Recently I read a quote from the Woman’s Home Companion about the need to slow down and simplify life, ‘Year by year the complexities of this spinning world grow more bewildering and so each year we need all the more to seek peace and comfort in the joyful simplicities.’ I was very surprised when I saw this was written in December 1935. Yes, way back in1935. I thought the desire to slow down and simplify was a more recent phenomenon. I thought life was rather simple back in the 1930s when many people didn’t have a car or a telephone. There were certainly no computers, internet, television, DVD players and no mobile phones.
In 1966 Simon and Garfunkel released the song, 59th Street Bridge Song. The lines, ‘Slow down, you move too fast, You got to make the morning last,’ are certainly true these days. It is so easy to be constantly on the go causing us to miss out on many wonderful everyday experiences. The more we try to pack into our lives the faster we have to move to get it all done and the less we actually feel. We are stressed and tired so we don’t feel the breeze on our face or the sun on our back. We may not have the time to get outside and may not even be sitting near an open window. When we eat we may be reading the paper or watching television so we aren’t conscious of the flavours, texture or the temperature of the food we are eating.
In the movie Ferris Bueller’s Day Out, the main character makes the profound statement, ‘‘Life moves pretty fast. If you don’t stop and look around once in a while, you could miss it.’ What are we missing in life every day?
A survey found 31% of men and 39% of women feel rushed. It was noted women tend to feel rushed even if they have some spare time.
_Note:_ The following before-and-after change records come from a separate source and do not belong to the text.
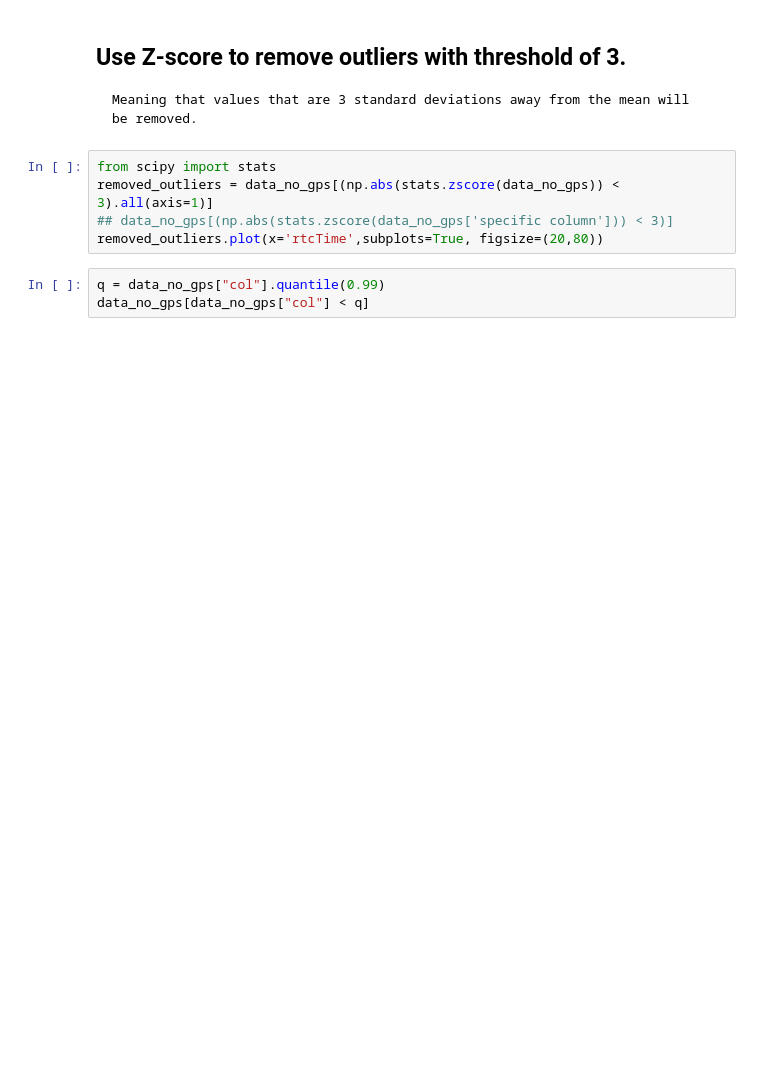
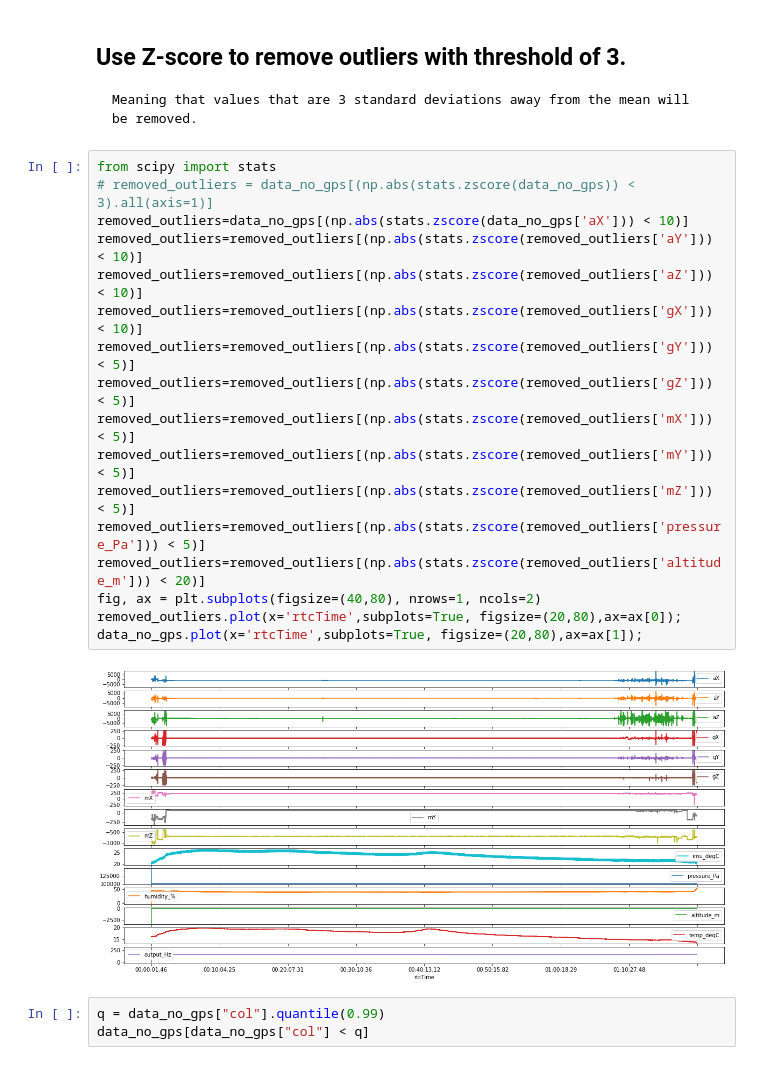
Before and after one commit to veysiadn/CO2-Excavators, a Jupyter notebook: initial-analysis.ipynb, the cells around one changed output. Cells and saved outputs as stored; diff of their text form; blank space fills up the shorter version.

Commit message:
remove outliers using z-score

```diff
--- a/initial-analysis.ipynb
+++ b/initial-analysis.ipynb
@@ -207,11 +203,25 @@ g=data_no_gps.hist(figsize=(20,20))
 # %% [markdown]
 ## Use Z-score to remove outliers with threshold of 3.
     Meaning that values that are 3 standard deviations away from the mean will be removed.
-# %%
-from scipy import stats
-removed_outliers = data_no_gps[(np.abs(stats.zscore(data_no_gps)) < 3).all(axis=1)]
-## data_no_gps[(np.abs(stats.zscore(data_no_gps['specific column'])) < 3)]
-removed_outliers.plot(x='rtcTime',subplots=True, figsize=(20,80))
+# %%
+from scipy import stats
+# removed_outliers = data_no_gps[(np.abs(stats.zscore(data_no_gps)) < 3).all(axis=1)]
+removed_outliers=data_no_gps[(np.abs(stats.zscore(data_no_gps['aX'])) < 10)]
+removed_outliers=removed_outliers[(np.abs(stats.zscore(removed_outliers['aY'])) < 10)]
+removed_outliers=removed_outliers[(np.abs(stats.zscore(removed_outliers['aZ'])) < 10)]
+removed_outliers=removed_outliers[(np.abs(stats.zscore(removed_outliers['gX'])) < 10)]
+removed_outliers=removed_outliers[(np.abs(stats.zscore(removed_outliers['gY'])) < 5)]
+removed_outliers=removed_outliers[(np.abs(stats.zscore(removed_outliers['gZ'])) < 5)]
+removed_outliers=removed_outliers[(np.abs(stats.zscore(removed_outliers['mX'])) < 5)]
+removed_outliers=removed_outliers[(np.abs(stats.zscore(removed_outliers['mY'])) < 5)]
+removed_outliers=removed_outliers[(np.abs(stats.zscore(removed_outliers['mZ'])) < 5)]
+removed_outliers=removed_outliers[(np.abs(stats.zscore(removed_outliers['pressure_Pa'])) < 5)]
+removed_outliers=removed_outliers[(np.abs(stats.zscore(removed_outliers['altitude_m'])) < 20)]
+fig, ax = plt.subplots(figsize=(40,80), nrows=1, ncols=2)
+removed_outliers.plot(x='rtcTime',subplots=True, figsize=(20,80),ax=ax[0]);
+data_no_gps.plot(x='rtcTime',subplots=True, figsize=(20,80),ax=ax[1]);
+# %% [output]
+[figure, added]
 # %%
 q = data_no_gps["col"].quantile(0.99)
 data_no_gps[data_no_gps["col"] < q]
```
Also changed, not shown: parts of 6 cells of this notebook.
These days there seems to be an expectancy you will be busy and feeling stressed and that if you aren’t you must be a ‘slacker’. Feeling rushed and pressured all the time isn’t good for the human body and mind. It increases the amount of stress hormones and this makes us more susceptible to heart disease and other illnesses. It also drains our energy so we feel tired all the time but we may have sleeping problems because we are so wound up.
What can we do to slow down and make the morning last? Here are a few ideas:
Go for a walk. Leave the mobile at home and spend some time thinking about what is really important to you. What can you stop doing so you aren’t rushing all the time?
Instead of writing a ‘to do’ list, compile a ‘must do’ list. Think carefully and only write down those things that really need to be done. If someone else in your household/work environment insists something you have left off that list needs to be done, delegate the task to them.
Every hour take a few minutes out to close your eyes, stretch and take some slow, deep breaths. Then open your eyes and really look around at the things you take for granted.
When you start to feel frustrated because you are stuck in traffic or have to wait somewhere, take a few deep breaths. Ask yourself if it will matter in a week that you have been delayed. Perhaps you can change your thinking to look at this time as a chance to have a short rest.
Make a point of enjoying the moment. Don’t wait until you are away on holidays to take notice of things around you. Listen to the birds and really listen to what people are saying to you. Notice the different shades of green in the garden. Really look at the clouds. Can you see shapes in them?
There is always more that we could be doing. However, doing more, having more and moving faster doesn’t make our lives better. As Gandhi said, ‘There is more to life than increasing its speed.’
Thanks for your feedback. I am glad you liked the article. A few years back I found I was rushing all the time and didn't get enough sleep. I think I have a more balanced life now. However I have to keep working on it so I don't fall into the trap of taking on too much.